2004: I read about a new business that provided digital photography printing technology to big chain stores. It seemed like it had promise and their shares were cheap so I put $1000 into it. It went nowhere for a while and I cashed out of it at a 10% loss.
2010: A friend who had been investing in the stock market for years with poor success convinced me to invest in an ETF natural gas stock. The rationale was that natural gas was at an all time low so that it should bounce back up soon. I had an extra $2000 kicking around so I put my money in. The very next day I was up $400. That would be the last day I was up at all. In the end I was left with $500. I could have bought 150 homeless people dinner with the money I lost.
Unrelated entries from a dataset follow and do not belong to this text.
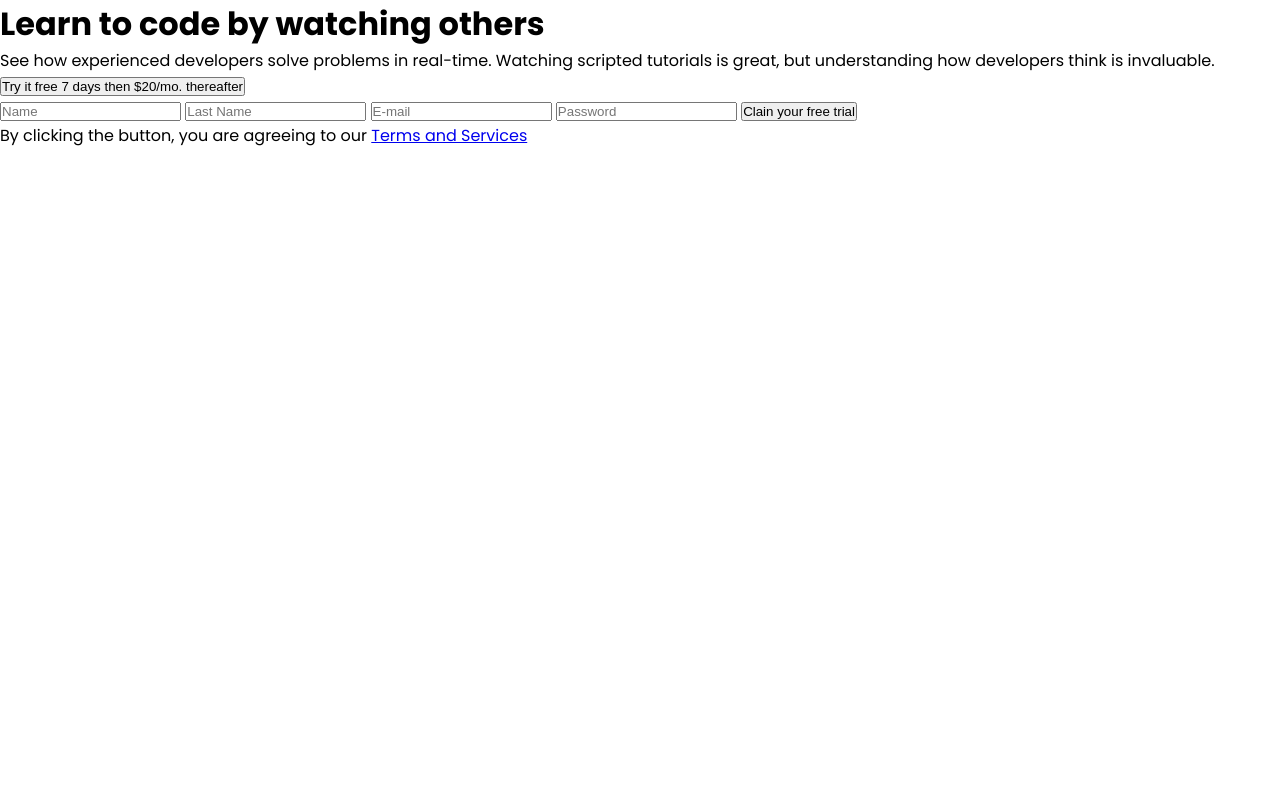
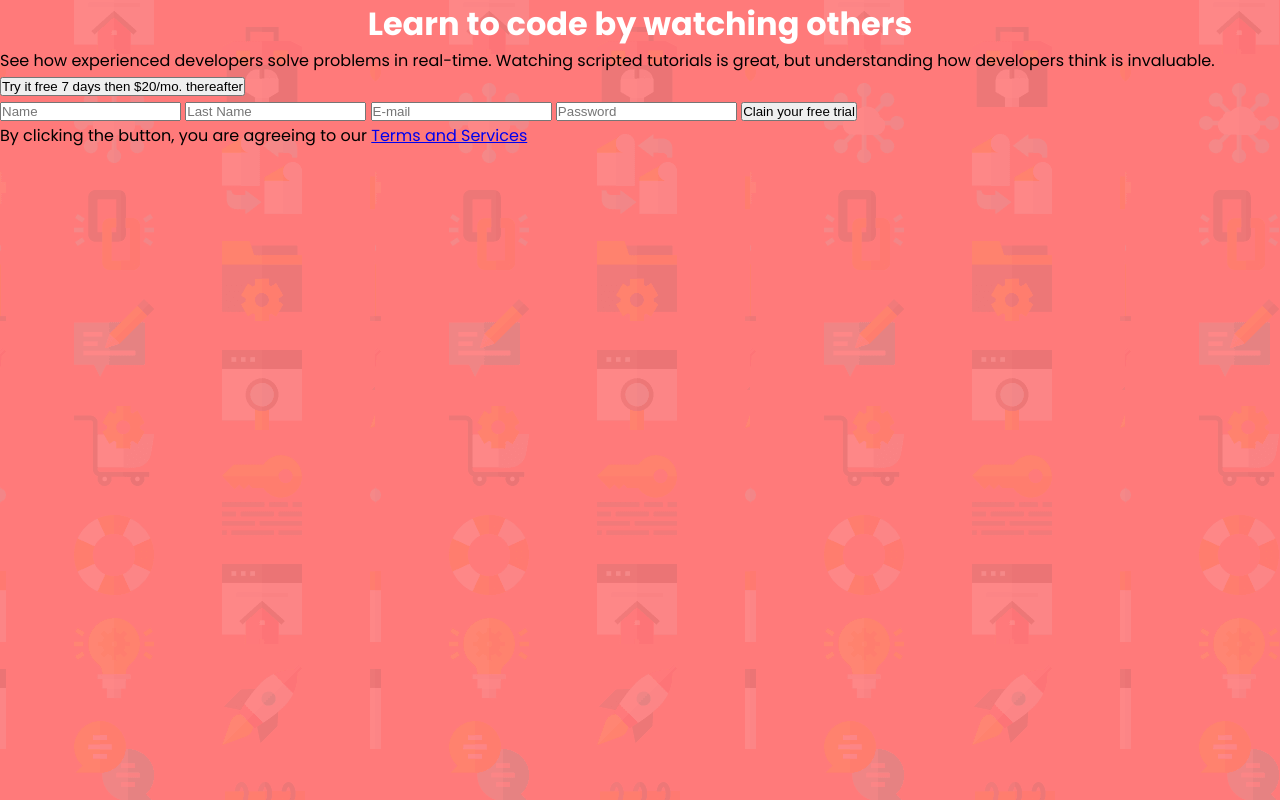
Before and after one commit to pettik/FrontendMentor--intro-component-with-signup-form-master, a plain HTML site: page index.html in a window 1280 px wide. Drawn offline with Linux system fonts and the light colour scheme.

Commit message:
Update style.css

```diff
--- a/style.css
+++ b/style.css
@@ -8,6 +8,7 @@
   /* ### Neutral */
   --dark-blue: hsl(249, 10%, 26%);
   --grayish-blue: hsl(246, 25%, 77%);
+  --white-color: #fff;
 }
 
 * {
@@ -18,6 +19,12 @@
 
 body {
   font-family: 'Poppins', sans-serif;
+  background: url('images/bg-intro-mobile.png'), var(--red);
+}
+
+h1 {
+  text-align: center;
+  color: var(--white-color);
 }
 
 footer {
```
Since I departed from my job back in Sept 2015, I’ve been involved in the stock market game. Near the beginning of this new venture I was up $1200 from a $6000 investment within a matter of days. If I had cashed out right then my return would have been better than 90% of what professionals accomplish in a year. Of course within another few days my $1200 went to zero and then -$1200.
This time around was different though. I had learned from my mistakes and from the mistakes of others, and had a different strategy before I even purchased a share. Fast forward 8 months and I brought my stock portfolio back to the positives by staying disciplined and following the cardinal rules. Today, I’m back in the negatives because I made another mistake.
Managing your own money in the stock market is like lifting weights…most people have tried it but a small percentage stick with it and an even smaller percentage achieve any meaningful success.
Most people look at the stock market like they do a casino…they hope to score big in a short amount of time. What I’ve learned from my most recent folly is that having long-term success in the stock market is no different than achieving success in anything else. No one can be very good at any profession without taking the time to learn and make mistakes. To think you can succeed in the stock market with an uninterrupted upward trajectory from the beginning is the same as believing you can build a house for your family because you built one for your dog.
They say 9 out of 10 people fail at making money in the stock market. I believe the failure comes from biting off more than your stomach can handle which will emotionally and/or financially cripple you.
To anyone thinking of getting in the stock market game, I would highly recommend that you take it slow and not have your first priority be making money but instead to learn. Have a small amount of money invested so that it has your interest but not enough that you will potentially lose sleep or your kid’s lunch money for the year. Expecting to score big from the beginning would be like trying to be a professional without ever completing the amateur level.